The Orion next-generation space capsule, what to me is a super-Apollo, was not killed by President Obama as previously thought. The whole Constellation program – Aries launchers, lunar lander, etc. – was, but this little puppy managed to sneak through. I believe some of it is being paid for through long-term contracts that couldn’t just be cancelled outright, and some by shuffling of money in NASA.
Anyway, Lockheed-Martin is building one – yep, one – flyable test article right now, so you know there isn’t a lot of money being thrown around. However, the company is building a docking simulator facility in Denver on its own dime, so management must think there is going to be more money coming for more vehicles sometime.
The article on Space-travel.com makes it sound as if NASA is building the vehicle. Huh? Do the people who write for this site (“staff writers”) have any idea who builds stuff?
NASA does research, some design, operations and support. Bending tin is handled by good old American companies, including the largest American defense contractor, Lockheed-Martin. That was the whole reason for the United Launch Alliance, to provide launch service personnel who were not directly NASA government employees. The welding discussed in the article was actually done by AMRO Fabricating Corporation and Arcata Associates, Inc., according to LockMart’s own web site.
I’m not being picky here. This is an important distinction. NASA gets damned a lot lately, and some of it is justified, in my view. But NASA is where the leadership, direction and funding is. When it comes to actually creating hardware (or software, for that matter) it has to be done by American companies. That’s a good thing. Let’s say NASA loses all the funding for Orion after building and testing the first flight article. Is that research and development lost? No, LockMart can spin it into a commercial vehicle, just as Boeing is with the proposal vehicle it designed for NASA in the original Orion bidding.
This can’t always be done with government-paid technology. I don’t know how much the technology developed to build a modern aircraft carrier can be directly transferred to commercial shipbuilding. I’m sure we’ve received benefits in motorized vehicles far beyond just the commercial versions of Jeeps and Hummers. At least in Defense and in NASA, there are tangible things being built from which we may derive other spinoff benefits. Unfortunately, I don’t think that’s true of most of the federal government.

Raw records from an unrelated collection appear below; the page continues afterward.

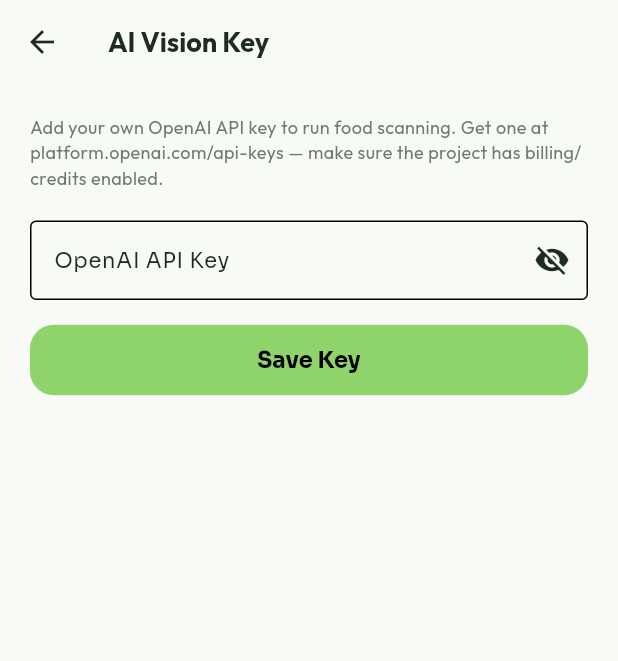
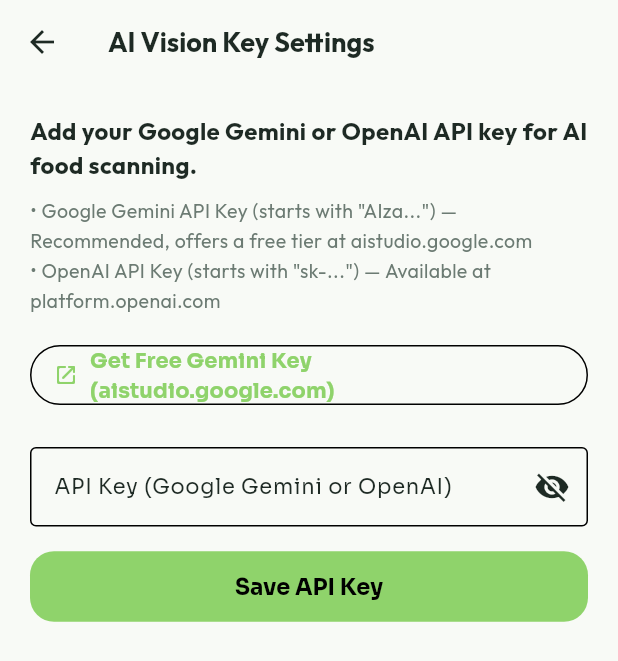
Before and after one commit to akkibansode8563-boop/PulseFit, a Flutter app: the ApiKeySettingsScreen screen opened directly, on a phone screen of 412 x 824 dp. Shown: the top 661 px of the screen. Run offline on Flutter 3.47's test engine with Material 3 defaults, Android fonts, the phone set to English and light mode, and no system bars; our stand-ins replace camera, fl_chart, flutter_animate, flutter_dotenv, flutter_local_notifications, flutter_riverpod and 6 more; accounts and stored records are empty.

Commit message:
feat: Add Google Gemini 1.5 Flash Vision API key support and multi-provider router

```diff
--- /dev/null
+++ b/lib/core/services/ai_vision_factory.dart
@@ -0,0 +1,14 @@
+import 'ai_service.dart';
+import 'api_key_storage_service.dart';
+import 'gemini_service_impl.dart';
+import 'openai_service_impl.dart';
+
+abstract class AiVisionFactory {
+  static Future<IAIService> getService() async {
+    final configuredKey = await ApiKeyStorageService.getEffectiveProviderKey();
+    if (configuredKey.provider == AiVisionProvider.gemini) {
+      return GeminiServiceImpl(apiKey: configuredKey.key);
+    }
+    return OpenAIServiceImpl(apiKey: configuredKey.key);
+  }
+}
--- a/lib/core/services/api_key_storage_service.dart
+++ b/lib/core/services/api_key_storage_service.dart
@@ -1,33 +1,86 @@
 import 'package:shared_preferences/shared_preferences.dart';
 
-/// Persists the user's own OpenAI API key on-device.
-/// NOTE: shared_preferences is NOT encrypted storage. For production,
-/// swap this for `flutter_secure_storage` (Keychain/Keystore-backed) —
-/// this class's public API is written so that swap only touches this file.
+enum AiVisionProvider { openai, gemini, none }
+
+class ConfiguredAiKey {
+  final String key;
+  final AiVisionProvider provider;
+
+  const ConfiguredAiKey({required this.key, required this.provider});
+}
+
 abstract class ApiKeyStorageService {
-  static const _key = 'user_openai_api_key';
+  static const _openAiKey = 'user_openai_api_key';
+  static const _geminiKey = 'user_gemini_api_key';
 
-  static Future<void> saveKey(String key) async {
+  static Future<void> saveOpenAiKey(String key) async {
     try {
       final prefs = await SharedPreferences.getInstance();
-      await prefs.setString(_key, key.trim());
+      await prefs.setString(_openAiKey, key.trim());
+    } catch (_) {}
+  }
+
+  static Future<void> saveGeminiKey(String key) async {
+    try {
+      final prefs = await SharedPreferences.getInstance();
+      await prefs.setString(_geminiKey, key.trim());
     } catch (_) {}
   }
 
   static Future<String?> getKey() async {
     try {
       final prefs = await SharedPreferences.getInstance();
-      final value = prefs.getString(_key);
+      final value = prefs.getString(_openAiKey);
       return (value == null || value.isEmpty) ? null : value;
     } catch (_) {
       return null;
     }
   }
 
-  static Future<void> clearKey() async {
+  static Future<String?> getGeminiKey() async {
     try {
       final prefs = await SharedPreferences.getInstance();
-      await prefs.remove(_key);
+      final value = prefs.getString(_geminiKey);
+      return (value == null || value.isEmpty) ? null : value;
+    } catch (_) {
+      return null;
+    }
+  }
+
+  static Future<ConfiguredAiKey> getEffectiveProviderKey() async {
+    // 1. Check Gemini key
+    final gemini = await getGeminiKey();
+    if (gemini != null && gemini.startsWith('AIza')) {
+      return ConfiguredAiKey(key: gemini, provider: AiVisionProvider.gemini);
+    }
+
+    // 2. Check OpenAI key
+    final openAi = await getKey();
+    if (openAi != null && openAi.startsWith('sk-')) {
+      return ConfiguredAiKey(key: openAi, provider: AiVisionProvider.openai);
+    }
+
+    return const ConfiguredAiKey(key: '', provider: AiVisionProvider.none);
+  }
+
+  static Future<void> clearKeys() async {
+    try {
+      final prefs = await SharedPreferences.getInstance();
+      await prefs.remove(_openAiKey);
+      await prefs.remove(_geminiKey);
     } catch (_) {}
   }
+
+  // Backward compatibility alias
+  static Future<void> saveKey(String key) async {
+    if (key.trim().startsWith('AIza')) {
+      await saveGeminiKey(key);
+    } else {
+      await saveOpenAiKey(key);
+    }
+  }
+
+  static Future<void> clearKey() async {
+    await clearKeys();
+  }
 }
--- a/lib/features/nutrition/presentation/providers/nutrition_provider.dart
+++ b/lib/features/nutrition/presentation/providers/nutrition_provider.dart
@@ -1,12 +1,14 @@
 import 'dart:async';
 import 'package:flutter_riverpod/flutter_riverpod.dart';
 import '../../../../core/services/ai_service.dart';
+import '../../../../core/services/ai_vision_factory.dart';
 import '../../../../core/services/openai_service_impl.dart';
 import '../../data/repositories/nutrition_repository_impl.dart';
 import '../../domain/entities/meal_record.dart';
 import '../../domain/repositories/i_nutrition_repository.dart';
 
 final aiServiceProvider = Provider<IAIService>((ref) {
+  // Synchronous fallback service; dynamic methods fetch effective service via AiVisionFactory
   return OpenAIServiceImpl();
 });
 
@@ -26,12 +28,12 @@ class NutritionNotifier extends AsyncNotifier<List<MealRecord>> {
   }
 
   Future<MealAnalysisResult> analyzeMealDescription(String text) async {
-    final aiService = ref.read(aiServiceProvider);
+    final aiService = await AiVisionFactory.getService();
     return await aiService.analyzeMealText(textDescription: text);
   }
 
   Future<void> analyzeAndAddMealText(String text) async {
-    final aiService = ref.read(aiServiceProvider);
+    final aiService = await AiVisionFactory.getService();
     final res = await aiService.analyzeMealText(textDescription: text);
     await saveAnalyzedMeal(res);
   }
--- a/lib/features/nutrition/presentation/screens/food_scanner_screen.dart
+++ b/lib/features/nutrition/presentation/screens/food_scanner_screen.dart
@@ -6,6 +6,7 @@ import 'package:google_fonts/google_fonts.dart';
 import 'package:image_picker/image_picker.dart';
 import 'package:permission_handler/permission_handler.dart';
 import '../../../../core/services/ai_service.dart';
+import '../../../../core/services/ai_vision_factory.dart';
 import '../../../../core/services/image_quality_service.dart';
 import '../../../../core/services/network_checker_service.dart';
 import '../../../../core/theme/app_colors.dart';
@@ -175,7 +176,7 @@ class _FoodScannerScreenState extends ConsumerState<FoodScannerScreen> {
     });
 
     // ── STAGE 3 & 4: Cloud AI Vision Analysis with Explicit Error Surface ──
-    final aiService = ref.read(aiServiceProvider);
+    final aiService = await AiVisionFactory.getService();
     try {
       final result = await aiService.analyzeFoodImage(imagePath: imagePath);
 
--- a/lib/features/settings/presentation/screens/api_key_settings_screen.dart
+++ b/lib/features/settings/presentation/screens/api_key_settings_screen.dart
@@ -1,5 +1,6 @@
 import 'package:flutter/material.dart';
 import 'package:google_fonts/google_fonts.dart';
+import 'package:url_launcher/url_launcher.dart';
 import '../../../../core/services/api_key_storage_service.dart';
 import '../../../../core/theme/app_colors.dart';
 
@@ -15,6 +16,7 @@ class _ApiKeySettingsScreenState extends State<ApiKeySettingsScreen> {
   bool _obscure = true;
   bool _saving = false;
   String? _savedMasked;
+  String _activeProviderName = 'None';
 
   @override
   void initState() {
@@ -23,22 +25,43 @@ class _ApiKeySettingsScreenState extends State<ApiKeySettingsScreen> {
   }
 
   Future<void> _loadKey() async {
-    final key = await ApiKeyStorageService.getKey();
-    if (key != null && key.length > 4 && mounted) {
-      setState(() => _savedMasked = 'sk-••••••••${key.substring(key.length - 4)}');
+    final configured = await ApiKeyStorageService.getEffectiveProviderKey();
+    if (mounted) {
+      if (configured.provider == AiVisionProvider.gemini) {
+        setState(() {
+          _savedMasked = 'AIza••••••••${configured.key.substring(configured.key.length - 4)}';
+          _activeProviderName = 'Google Gemini 1.5 Flash';
+        });
+      } else if (configured.provider == AiVisionProvider.openai) {
+        setState(() {
+          _savedMasked = 'sk-••••••••${configured.key.substring(configured.key.length - 4)}';
+          _activeProviderName = 'OpenAI gpt-4o-mini';
+        });
+      } else {
+        setState(() {
+          _savedMasked = null;
+          _activeProviderName = 'None';
+        });
+      }
     }
   }
 
   Future<void> _save() async {
     final value = _controller.text.trim();
-    if (!value.startsWith('sk-')) {
+    if (!value.startsWith('sk-') && !value.startsWith('AIza')) {
       ScaffoldMessenger.of(context).showSnackBar(
-        const SnackBar(content: Text('That doesn\'t look like a valid OpenAI key (should start with "sk-").')),
+        const SnackBar(
+          content: Text('Invalid key format. Key should start with "AIza" (Gemini) or "sk-" (OpenAI).'),
+        ),
       );
       return;
     }
     setState(() => _saving = true);
-    await ApiKeyStorageService.saveKey(value);
+    if (value.startsWith('AIza')) {
+      await ApiKeyStorageService.saveGeminiKey(value);
+    } else {
+      await ApiKeyStorageService.saveOpenAiKey(value);
+    }
     setState(() {
       _saving = false;
       _controller.clear();
@@ -46,47 +69,83 @@ class _ApiKeySettingsScreenState extends State<ApiKeySettingsScreen> {
     await _loadKey();
     if (mounted) {
       ScaffoldMessenger.of(context).showSnackBar(
-        const SnackBar(content: Text('API key saved.')),
+        SnackBar(content: Text('$_activeProviderName API key saved successfully.')),
       );
     }
   }
 
   Future<void> _clear() async {
-    await ApiKeyStorageService.clearKey();
-    setState(() => _savedMasked = null);
+    await ApiKeyStorageService.clearKeys();
+    await _loadKey();
+  }
+
+  Future<void> _launchGeminiKeyUrl() async {
+    final Uri url = Uri.parse('https://aistudio.google.com/app/apikey');
+    if (await canLaunchUrl(url)) {
+      await launchUrl(url, mode: LaunchMode.externalApplication);
+    }
   }
 
   @override
   Widget build(BuildContext context) {
     return Scaffold(
-      appBar: AppBar(title: Text('AI Vision Key', style: GoogleFonts.outfit(fontWeight: FontWeight.bold))),
+      appBar: AppBar(title: Text('AI Vision Key Settings', style: GoogleFonts.outfit(fontWeight: FontWeight.bold))),
       body: Padding(
         padding: const EdgeInsets.all(20),
+        child: SingleChildScrollView(
           child: Column(
             crossAxisAlignment: CrossAxisAlignment.start,
             children: [
               Text(
-              'Add your own OpenAI API key to run food scanning. '
-              'Get one at platform.openai.com/api-keys — make sure the '
-              'project has billing/credits enabled.',
-              style: GoogleFonts.outfit(color: AppColors.lightTextSecondary),
+                'Add your Google Gemini or OpenAI API key for AI food scanning.',
+                style: GoogleFonts.outfit(color: AppColors.lightTextPrimary, fontSize: 16, fontWeight: FontWeight.bold),
               ),
-            const SizedBox(height: 20),
+              const SizedBox(height: 8),
+              Text(
+                '• Google Gemini API Key (starts with "AIza...") — Recommended, offers a free tier at aistudio.google.com\n'
+                '• OpenAI API Key (starts with "sk-...") — Available at platform.openai.com',
+                style: GoogleFonts.outfit(color: AppColors.lightTextSecondary, fontSize: 13, height: 1.5),
+              ),
+              const SizedBox(height: 16),
+              OutlinedButton.icon(
+                onPressed: _launchGeminiKeyUrl,
+                icon: const Icon(Icons.open_in_new_rounded, size: 16),
+                label: const Text('Get Free Gemini Key (aistudio.google.com)'),
+              ),
+              const SizedBox(height: 24),
               if (_savedMasked != null) ...[
-              Row(
+                Container(
+                  padding: const EdgeInsets.all(16),
+                  decoration: BoxDecoration(
+                    color: const Color(0x1A10B981),
+                    borderRadius: BorderRadius.circular(16),
+                    border: Border.all(color: const Color(0xFF10B981)),
+                  ),
+                  child: Row(
                     children: [
-                  Expanded(child: Text('Current key: $_savedMasked', style: GoogleFonts.outfit(fontWeight: FontWeight.w600))),
+                      const Icon(Icons.check_circle_rounded, color: Color(0xFF10B981)),
+                      const SizedBox(width: 12),
+                      Expanded(
+                        child: Column(
+                          crossAxisAlignment: CrossAxisAlignment.start,
+                          children: [
+                            Text(_activeProviderName, style: GoogleFonts.outfit(fontWeight: FontWeight.bold, fontSize: 14)),
+                            Text('Key: $_savedMasked', style: GoogleFonts.outfit(fontSize: 12, color: Colors.grey.shade800)),
+                          ],
+                        ),
+                      ),
                       TextButton(onPressed: _clear, child: const Text('Remove')),
                     ],
                   ),
-              const SizedBox(height: 16),
+                ),
+                const SizedBox(height: 20),
               ],
               TextField(
                 controller: _controller,
                 obscureText: _obscure,
                 decoration: InputDecoration(
-                labelText: 'OpenAI API Key',
-                hintText: 'sk-...',
+                  labelText: 'API Key (Google Gemini or OpenAI)',
+                  hintText: 'AIza... or sk-...',
                   border: const OutlineInputBorder(),
                   suffixIcon: IconButton(
                     icon: Icon(_obscure ? Icons.visibility_off : Icons.visibility),
@@ -101,12 +160,13 @@ class _ApiKeySettingsScreenState extends State<ApiKeySettingsScreen> {
                   onPressed: _saving ? null : _save,
                   child: _saving
                       ? const SizedBox(height: 18, width: 18, child: CircularProgressIndicator(strokeWidth: 2))
-                    : const Text('Save Key'),
+                      : const Text('Save API Key'),
                 ),
               ),
             ],
           ),
         ),
+      ),
     );
   }
 }
```
Also changed, not shown: lib/core/services/gemini_service_impl.dart (added, +240 -0 lines), 1 other file. Lines whose indentation alone changed are shown as unchanged.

But I thought it interesting that, while one side of NASA moans that we may have to abandon the ISS for lack of a spacecraft to get to it, construction proceeds apace on Orion, as it does on the SpaceX Dragon, and the DreamChaser, and Blue Origin…ah, politics!